`Gap ratio' valuable test for applicants

Nation's Housing

January 27, 2002|By KENNETH HARNEY

THE COUNTRY'S second-largest source of home mortgage money, mega-investor Freddie Mac, has come up with a new credit standard for judging loan applicants. Though it hasn't shared it with the public, the new standard - dubbed the "gap ratio" - offers a valuable test for consumers nationwide who are anticipating buying a home or applying for a mortgage.

Already in use whenever loan applications are submitted to Freddie Mac electronically for underwriting, the gap ratio essentially measures your household monthly debt load against your proposed home mortgage-related debt load. If you've got too much revolving credit card, auto or student loan debts in relation to your mortgage debts, it shows up in your gap ratio.

Here's how it works. The gap ratio is the difference between your monthly debt-payment-to-income ratio and your monthly housing-expense-to-income ratio. Freddie Mac's new standard suggests that the "gap" between those two debt ratios generally should not exceed 15 percentage points.

Think of it this way. Lenders already judge your creditworthiness in part based on how much of your total monthly income you devote to servicing your debts. In the 1970s and 1980s, a common rule of thumb was that your mortgage-related payments shouldn't eat up more than 25 percent of your monthly household income. During the late 1980s and into the 1990s, that rule began to stretch into the 31 percent to 33 percent range and sometimes higher.

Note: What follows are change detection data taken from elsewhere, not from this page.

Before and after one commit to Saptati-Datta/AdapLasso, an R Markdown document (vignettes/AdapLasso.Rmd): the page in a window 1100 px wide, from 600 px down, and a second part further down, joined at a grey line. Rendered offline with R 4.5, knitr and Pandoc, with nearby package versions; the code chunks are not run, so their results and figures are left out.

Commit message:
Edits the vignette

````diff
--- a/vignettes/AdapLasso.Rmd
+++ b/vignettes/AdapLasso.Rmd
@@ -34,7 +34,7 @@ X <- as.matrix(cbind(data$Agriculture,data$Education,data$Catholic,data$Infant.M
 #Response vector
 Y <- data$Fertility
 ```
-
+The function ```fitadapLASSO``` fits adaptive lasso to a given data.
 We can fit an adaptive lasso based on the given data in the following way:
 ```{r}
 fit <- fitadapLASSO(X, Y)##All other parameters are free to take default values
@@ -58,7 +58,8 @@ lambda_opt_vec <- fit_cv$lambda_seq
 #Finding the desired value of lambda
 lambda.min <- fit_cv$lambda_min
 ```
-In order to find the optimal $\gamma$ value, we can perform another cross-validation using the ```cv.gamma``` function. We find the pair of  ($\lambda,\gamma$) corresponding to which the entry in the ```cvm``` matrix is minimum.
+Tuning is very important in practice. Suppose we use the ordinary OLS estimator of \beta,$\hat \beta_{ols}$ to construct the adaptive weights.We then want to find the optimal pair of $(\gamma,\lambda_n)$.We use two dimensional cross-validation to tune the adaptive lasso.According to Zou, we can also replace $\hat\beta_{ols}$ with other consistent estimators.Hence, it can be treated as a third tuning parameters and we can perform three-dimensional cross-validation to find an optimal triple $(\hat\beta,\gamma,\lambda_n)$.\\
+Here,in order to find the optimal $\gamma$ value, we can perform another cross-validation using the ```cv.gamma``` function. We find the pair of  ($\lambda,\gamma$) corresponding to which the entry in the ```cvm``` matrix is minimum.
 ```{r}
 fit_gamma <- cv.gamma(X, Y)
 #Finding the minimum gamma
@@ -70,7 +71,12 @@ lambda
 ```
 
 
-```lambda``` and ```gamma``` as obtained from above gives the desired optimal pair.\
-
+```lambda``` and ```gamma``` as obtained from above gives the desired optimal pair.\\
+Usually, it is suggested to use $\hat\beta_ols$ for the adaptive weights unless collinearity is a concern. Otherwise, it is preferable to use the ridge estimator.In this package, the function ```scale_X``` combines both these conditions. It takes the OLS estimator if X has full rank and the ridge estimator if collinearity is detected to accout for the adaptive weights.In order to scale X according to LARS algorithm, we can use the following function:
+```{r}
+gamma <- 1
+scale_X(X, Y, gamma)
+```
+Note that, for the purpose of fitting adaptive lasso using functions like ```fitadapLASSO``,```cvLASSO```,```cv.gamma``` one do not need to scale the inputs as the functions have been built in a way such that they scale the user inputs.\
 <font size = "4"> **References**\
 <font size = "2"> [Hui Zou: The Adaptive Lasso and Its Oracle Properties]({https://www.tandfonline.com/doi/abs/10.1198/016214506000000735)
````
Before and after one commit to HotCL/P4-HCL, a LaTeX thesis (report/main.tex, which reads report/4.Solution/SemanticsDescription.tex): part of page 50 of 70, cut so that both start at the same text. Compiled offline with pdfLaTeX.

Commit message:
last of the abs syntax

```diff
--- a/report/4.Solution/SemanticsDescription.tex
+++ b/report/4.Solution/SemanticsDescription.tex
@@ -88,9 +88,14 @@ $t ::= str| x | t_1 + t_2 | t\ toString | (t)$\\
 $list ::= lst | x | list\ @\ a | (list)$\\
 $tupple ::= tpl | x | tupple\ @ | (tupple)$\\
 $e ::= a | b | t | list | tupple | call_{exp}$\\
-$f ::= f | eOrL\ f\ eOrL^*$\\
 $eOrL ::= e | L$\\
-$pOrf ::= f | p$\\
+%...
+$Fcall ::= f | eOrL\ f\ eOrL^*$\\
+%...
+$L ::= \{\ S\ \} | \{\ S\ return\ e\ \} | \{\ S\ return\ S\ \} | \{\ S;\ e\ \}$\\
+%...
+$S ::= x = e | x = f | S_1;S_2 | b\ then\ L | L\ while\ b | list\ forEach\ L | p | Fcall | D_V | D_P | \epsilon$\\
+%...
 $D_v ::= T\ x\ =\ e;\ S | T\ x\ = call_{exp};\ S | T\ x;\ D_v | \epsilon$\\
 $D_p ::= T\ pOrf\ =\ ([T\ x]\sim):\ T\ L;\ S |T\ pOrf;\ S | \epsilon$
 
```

What about the other common credit yardstick - your monthly-income-to-total-household debt? That's your mortgage payments, plus your credit card, auto and other monthly debt service expenses. In the 1990s, acceptable ratios began creeping above 40 percent.

Late in the decade, even Freddie Mac confirmed that it no longer had hard and fast rules on total-monthly-debt-to-monthly-income ratios, and lenders reported selling loans to Freddie with debt-to-income ratios of 55 percent and higher.

But now Freddie has revealed that it is looking carefully at how much applicants' total debt ratios exceed their housing debt ratios, as a key tip-off to potential future difficulties in handling new credit. For example, say your monthly mortgage expenses eat up 33 percent of your monthly income. In and of itself, that won't get you into hot water applying for a loan. But if you're rolling over credit card balances, student loans and other monthly revolving credit to the tune of another 17 percent of your income, then your total-monthly-debt-to-income ratio hits 50 percent.

More important than the 50 percent, though, is the fact that your total monthly revolving debt load is more than 15 percent above your housing debt load. That, according to Freddie Mac, puts you into a higher-risk category. Based on Freddie's analyses of millions of loan files, you are statistically more likely to miss future mortgage payments and get into credit trouble than someone with less than a 15 percent "gap ratio."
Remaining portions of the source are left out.